Top of Entries supplied

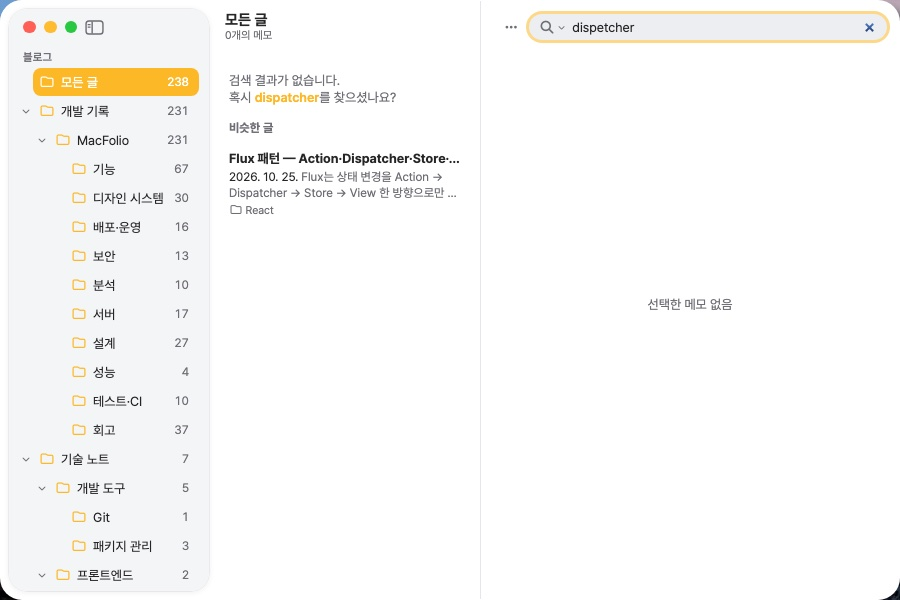
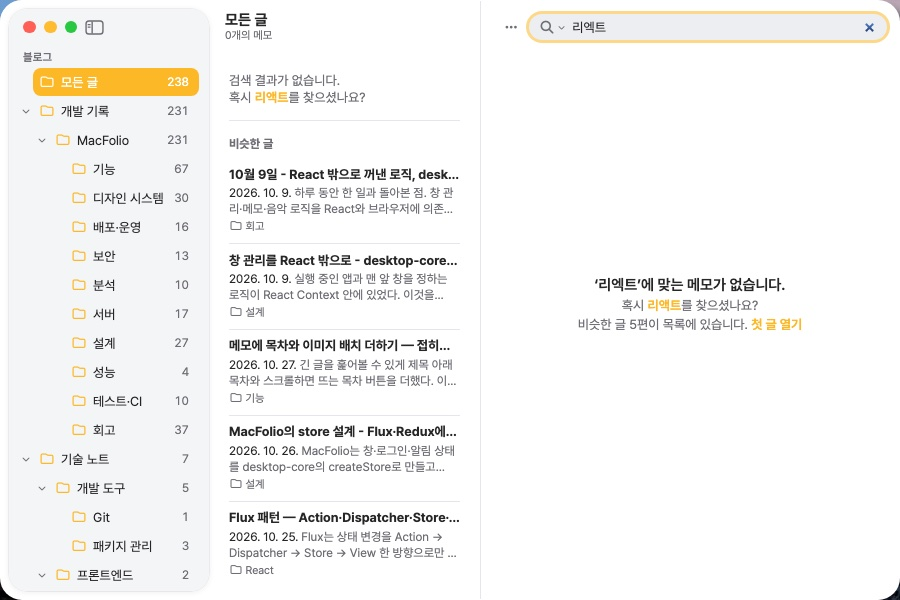
docs(memo): 결과가 없을 때 본문 칸 안내와 비슷한 글 순서, 본문에만 있는 오타의 고친 검색어를 메모 검색 절에 적는다

diff --git a/apps/react/src/apps/memo/content/notes-polish.md b/apps/react/src/apps/memo/content/notes-polish.md
@@ -175,9 +175,13 @@ registry.set('memo-find-current', new Highlight(...(current >= 0 ? [ranges[curre
 
 </details>
 
-![결과가 없을 때의 메모 목록](./images/notes-polish-search-similar.jpg '데스크톱 메모에서 dispatcher를 한 글자 틀리게 적어 찾은 화면. 목록 맨 위에 왼쪽 정렬로 "검색 결과가 없습니다."와 "혹시 dispatcher를 찾으셨나요?"가 있고, 그 아래 "비슷한 글" 머리 밑에 Flux 패턴 글이 보통 메모 줄 모양으로 보인다. 본문 칸에는 "선택한 메모 없음"')
+![결과가 없을 때의 메모 목록](./images/notes-polish-search-similar.jpg '데스크톱 메모에서 리액트를 한 글자 틀리게 적어 찾은 화면. 목록 맨 위에 "검색 결과가 없습니다."와 "혹시 리액트를 찾으셨나요?", "비슷한 글" 머리 밑에 제목에 React가 있는 글 두 편이 먼저 보인다. 본문 칸 가운데에는 검색어에 맞는 메모가 없다는 안내와 고친 검색어, "비슷한 글 5편이 목록에 있습니다. 첫 글 열기"')
 
-목록은 보통 목록과 같은 부품으로 그린다. 안내 두 줄은 목록 왼쪽 끝에 맞추고, 고친 검색어는 메모 강조색 글자 링크로, 비슷한 글은 날짜 묶음 머리와 같은 모양의 '비슷한 글' 머리 아래 보통 메모 줄(`NoteItem`)로 보인다. 첫 글을 저절로 열지 않고 본문 칸에는 '선택한 메모 없음'을 보인다. 고친 검색어를 누르면 그 검색어로 다시 찾고, 비슷한 글을 누르면 검색어를 지우고 그 글을 연다. 휴대폰과 다크 모드도 같은 규칙이다.
+목록은 보통 목록과 같은 부품으로 그린다. 안내 두 줄은 목록 왼쪽 끝에 맞추고, 고친 검색어는 메모 강조색 글자 링크로, 비슷한 글은 날짜 묶음 머리와 같은 모양의 '비슷한 글' 머리 아래 보통 메모 줄(`NoteItem`)로 보인다. 고친 검색어가 있으면 비슷한 글은 그 검색어로 찾은 순서의 앞 5편이다. 없으면 철자가 비슷한 글을 비용 순서로, 비용이 같으면 제목 > 주소 > 태그 순서로 보인다.
+
+본문 칸 가운데에도 '‘검색어’에 맞는 메모가 없습니다.', 고친 검색어, '비슷한 글 N편이 목록에 있습니다.'와 첫 글 열기를 보인다. 처음에는 본문 칸에 '선택한 메모 없음'만 두었는데, 목록 칸의 추천을 보지 못하고 검색이 동작하지 않는다고 읽혔다. 휴대폰처럼 한 칸씩 볼 때는 목록 칸에 이미 보이므로 두지 않는다.
+
+결과가 있어도 낱말이 제목·주소·태그에는 없고 본문에서만 걸리면 목록 맨 위에 고친 검색어를 보인다. 이 글처럼 오타를 예로 적은 본문이 있으면 그 오타로 찾은 결과가 0편이 아니어서, 결과가 0편일 때만 추천하면 고친 검색어가 보이지 않는다. 고친 검색어를 누르면 그 검색어로 다시 찾고, 비슷한 글을 누르면 검색어를 지우고 그 글을 연다.
 
 ## 이미지: 캡션 수정, 내려받기, 드롭 위치 표시
 
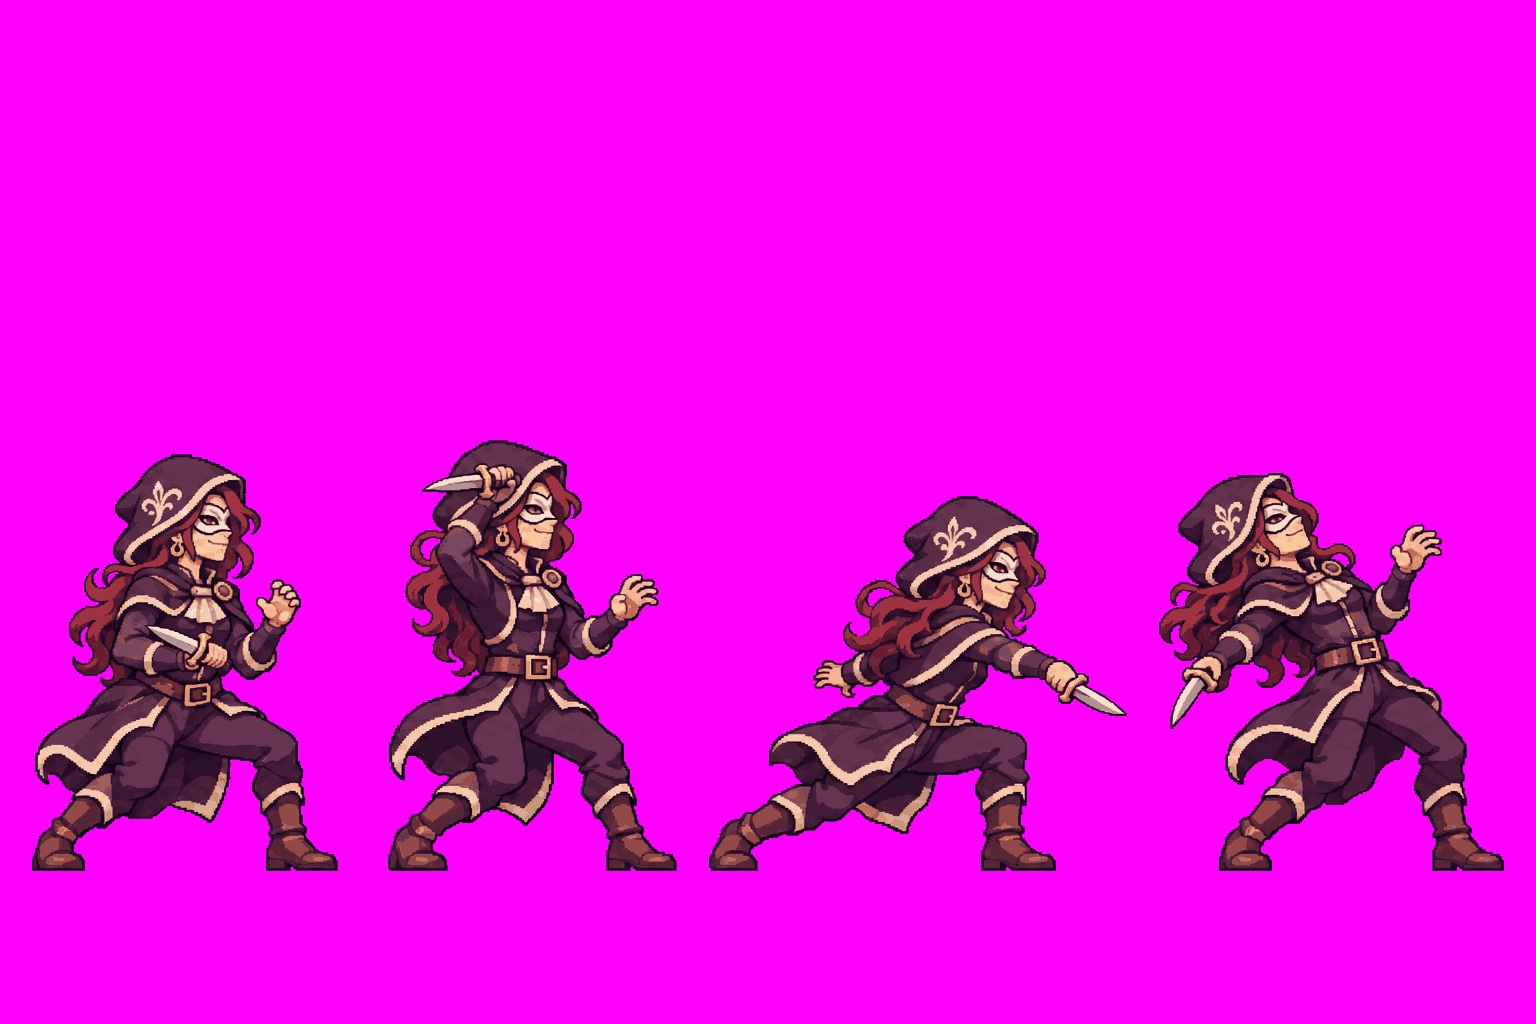
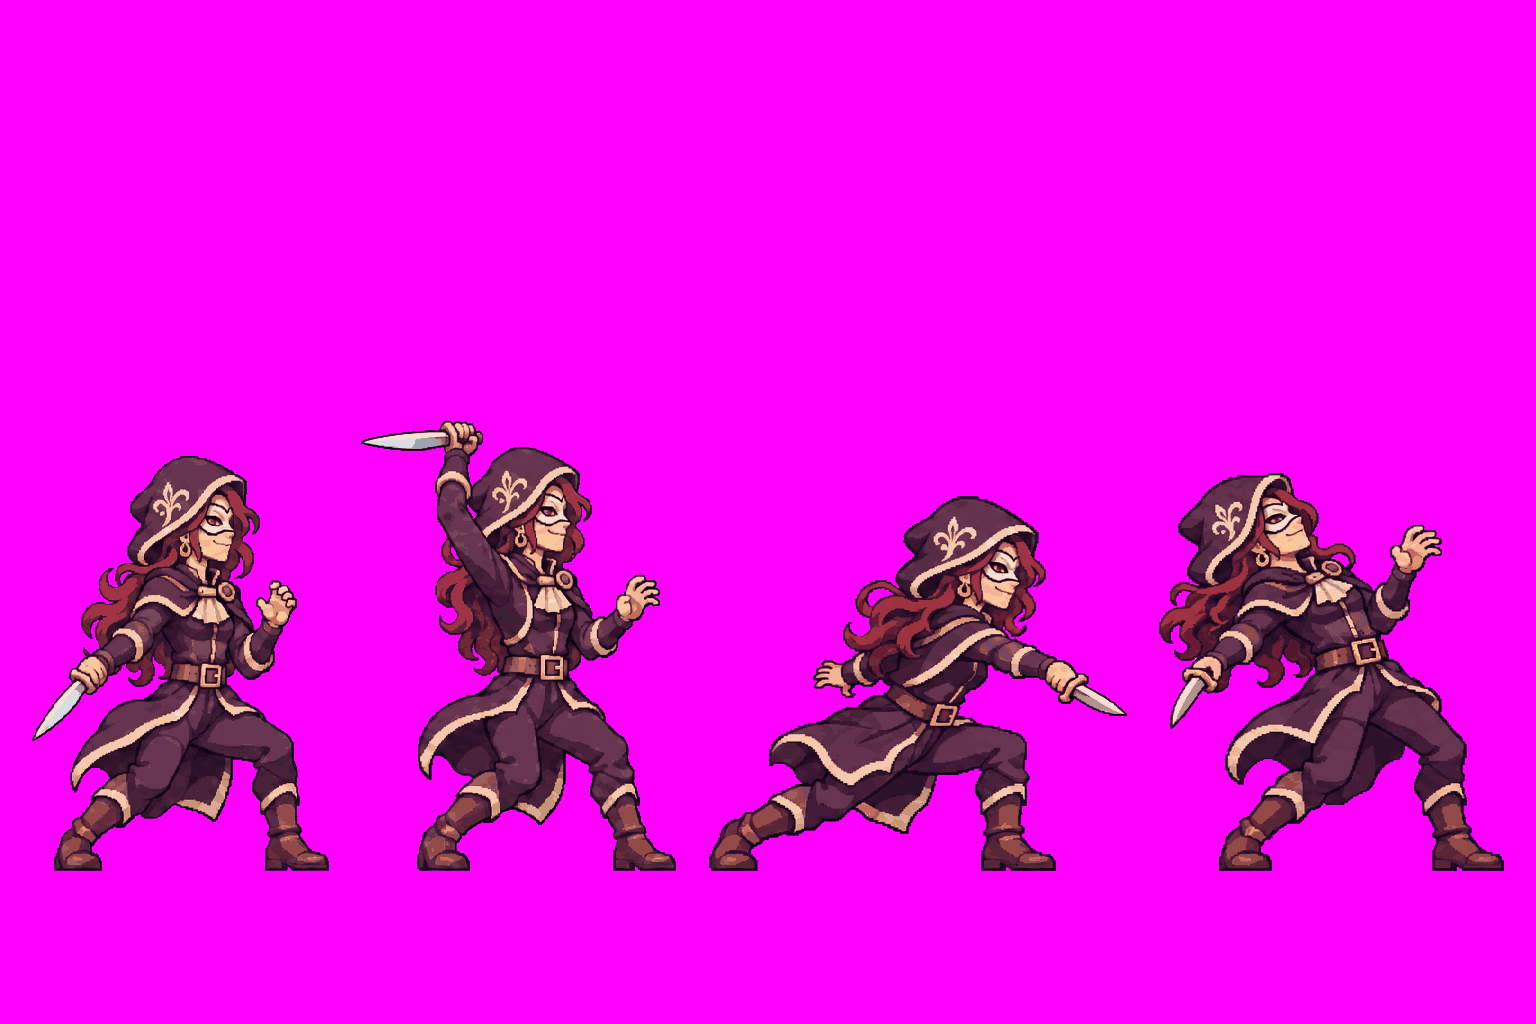
Make Lyra's dagger readable in idle and wind-up

Changed region(s): [[0.2188, 0.4062, 0.4375, 0.875], [0.0, 0.4375, 0.2188, 0.875]]

diff --git a/art/inbox/NOTES.md b/art/inbox/NOTES.md
@@ -175,3 +175,8 @@
 
 - `sheet_hero_lyra.png`: 승인된 초상화와 바렌 전투 시트를 기준으로 제작. 후드와 흰 반가면을 네 자세에 유지하고, 꺼낸 단검은 한 자루만 그렸다. 준비 시 단검 손이 머리 위에 있고, 타격에서는 팔과 단검을 전방으로 뻗는다. 가이드의 피격보다 단검을 든 팔이 더 아래로 뻗고 망토 폭이 넓다. 게임 크기에서 칼날 방향이 흐리면 타격 손목과 칼날 실루엣을 먼저 손보고 싶다.
 - 1536×1024, 1×4, 네 자세 최하단 y=870, 바깥 및 자세 사이 최소 여백 32px, 단색 `#FF00FF` 배경, 전경 39색, 키와 최소 RGB 거리 181.82 확인. 어두운 바탕 위 약 64px 배율의 로컬 미리보기로 자세를 대조했다. 게임 등록 및 인게임 확인은 하지 않았다.
+
+## 리라 — 다시 그림
+
+- `sheet_hero_lyra.png`: 수령 피드백에 맞춰 대기·준비 자세의 단검을 밝은 중성 강철색과 어두운 테두리로 다시 그렸다. 대기에서는 몸 옆 아래로, 준비에서는 두건 위뒤로 내어 날이 마젠타 배경 위로 드러나게 했다. 두 자세의 가로 폭을 여백에 맞춰 약 10% 줄였다. 타격·피격 픽셀은 이전 납품과 동일하다.
+- 1536×1024, 1×4, 최하단 y=870, 여백과 간격 각 32px 이상, 전경 41색, 마젠타 키와 최소 RGB 거리 181.82 확인. 약 64px 배율의 어두운 배경 미리보기에서 대기·준비 양쪽 모두 날이 구분된다. 게임 변환 검수와 등록은 Claude Code에서 할 일로 남겨 두었다.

Bottom of Entries supplied

All lines in the records above with "검색어가" need to be found and copied.

- Result of this task:
+목록은 보통 목록과 같은 부품으로 그린다. 안내 두 줄은 목록 왼쪽 끝에 맞추고, 고친 검색어는 메모 강조색 글자 링크로, 비슷한 글은 날짜 묶음 머리와 같은 모양의 '비슷한 글' 머리 아래 보통 메모 줄(`NoteItem`)로 보인다. 고친 검색어가 있으면 비슷한 글은 그 검색어로 찾은 순서의 앞 5편이다. 없으면 철자가 비슷한 글을 비용 순서로, 비용이 같으면 제목 > 주소 > 태그 순서로 보인다.
+결과가 있어도 낱말이 제목·주소·태그에는 없고 본문에서만 걸리면 목록 맨 위에 고친 검색어를 보인다. 이 글처럼 오타를 예로 적은 본문이 있으면 그 오타로 찾은 결과가 0편이 아니어서, 결과가 0편일 때만 추천하면 고친 검색어가 보이지 않는다. 고친 검색어를 누르면 그 검색어로 다시 찾고, 비슷한 글을 누르면 검색어를 지우고 그 글을 연다.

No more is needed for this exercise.